→ **YOUR GOAL**: Filter the material below so that only lines containing "vecindad" remain.
-- Opening Marker --
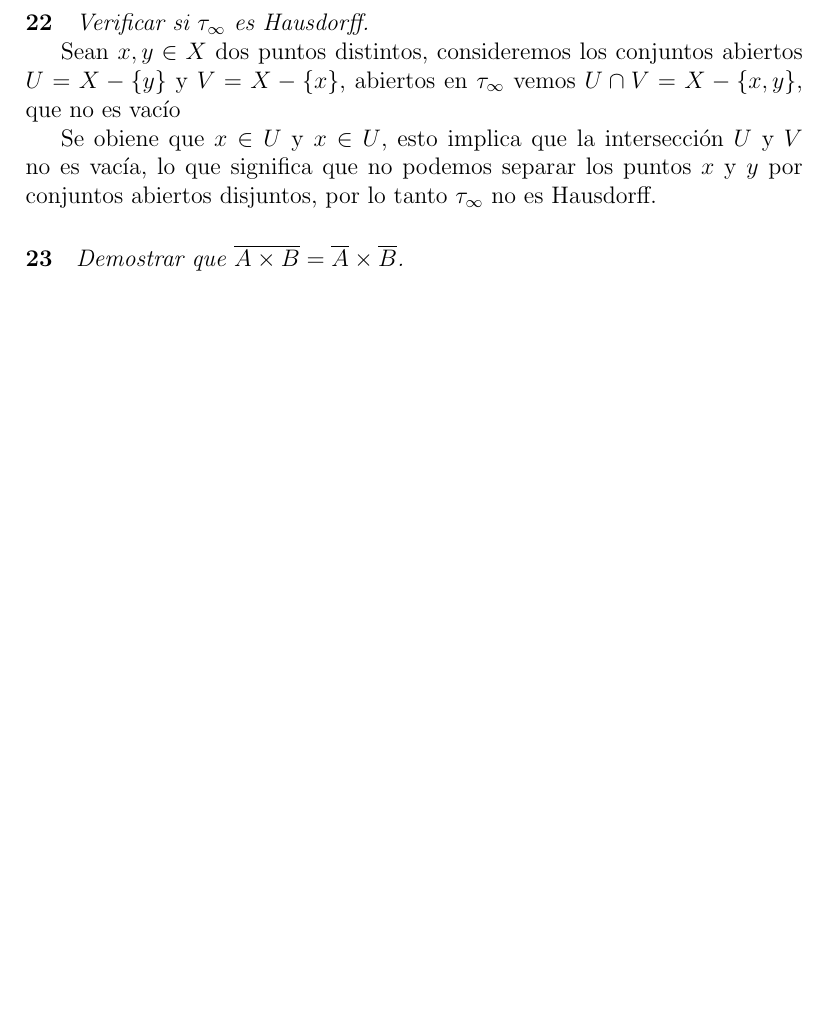
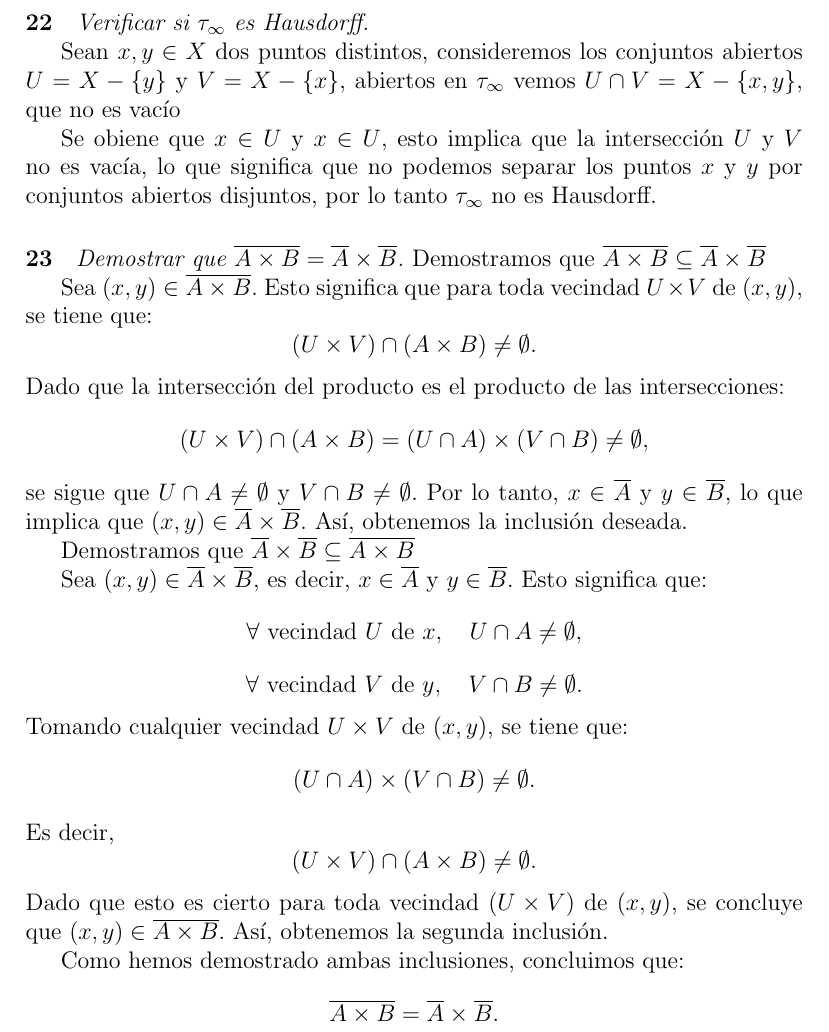
Before and after one commit to PraxedisJRuv/topologia_1, a LaTeX document (main.tex): part of page 5 of 5 before the commit and part of page 5 of 6 after it, cut so that both start at the same text, the shorter picture padded with empty space. Compiled offline with pdfLaTeX.

Commit message:
Update main.tex

```diff
--- a/main.tex
+++ b/main.tex
@@ -177,6 +177,42 @@ Se obiene que \(x \in U\) y \(x \in U\), esto implica que la intersecci\'on \(U\
 
 \paragraph{23}
 \textit{Demostrar que \(\overline{A \times B} = \overline{A} \times \overline{B}\).}
+Demostramos que $\overline{A \times B} \subseteq \overline{A} \times \overline{B}$
+
+Sea $(x, y) \in \overline{A \times B}$. Esto significa que para toda vecindad $U \times V$ de $(x, y)$, se tiene que:
+\[
+(U \times V) \cap (A \times B) \neq \emptyset.
+\]
+Dado que la intersección del producto es el producto de las intersecciones:
+\[
+(U \times V) \cap (A \times B) = (U \cap A) \times (V \cap B) \neq \emptyset,
+\]
+se sigue que $U \cap A \neq \emptyset$ y $V \cap B \neq \emptyset$.
+Por lo tanto, $x \in \overline{A}$ y $y \in \overline{B}$, lo que implica que $(x, y) \in \overline{A} \times \overline{B}$. Así, obtenemos la inclusión deseada.
+
+Demostramos que $\overline{A} \times \overline{B} \subseteq \overline{A \times B}$
+
+Sea $(x, y) \in \overline{A} \times \overline{B}$, es decir, $x \in \overline{A}$ y $y \in \overline{B}$. Esto significa que:
+\[
+\forall \text{ vecindad } U \text{ de } x, \quad U \cap A \neq \emptyset,
+\]
+\[
+\forall \text{ vecindad } V \text{ de } y, \quad V \cap B \neq \emptyset.
+\]
+Tomando cualquier vecindad $U \times V$ de $(x, y)$, se tiene que:
+\[
+(U \cap A) \times (V \cap B) \neq \emptyset.
+\]
+Es decir,
+\[
+(U \times V) \cap (A \times B) \neq \emptyset.
+\]
+Dado que esto es cierto para toda vecindad $(U \times V)$ de $(x, y)$, se concluye que $(x, y) \in \overline{A \times B}$. Así, obtenemos la segunda inclusión.
+
+Como hemos demostrado ambas inclusiones, concluimos que:
+\[
+\overline{A \times B} = \overline{A} \times \overline{B}.
+\]
 
 \paragraph{24}
 \textit{Demostrar que \(\tau_Y\) es la topología del subespacio de \( X \).}
```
-- Closing Marker --
→ **EXERCISE ANSWER**:
+Sea $(x, y) \in \overline{A \times B}$. Esto significa que para toda vecindad $U \times V$ de $(x, y)$, se tiene que:
+\forall \text{ vecindad } U \text{ de } x, \quad U \cap A \neq \emptyset,
+\forall \text{ vecindad } V \text{ de } y, \quad V \cap B \neq \emptyset.
+Tomando cualquier vecindad $U \times V$ de $(x, y)$, se tiene que:
+Dado que esto es cierto para toda vecindad $(U \times V)$ de $(x, y)$, se concluye que $(x, y) \in \overline{A \times B}$. Así, obtenemos la segunda inclusión.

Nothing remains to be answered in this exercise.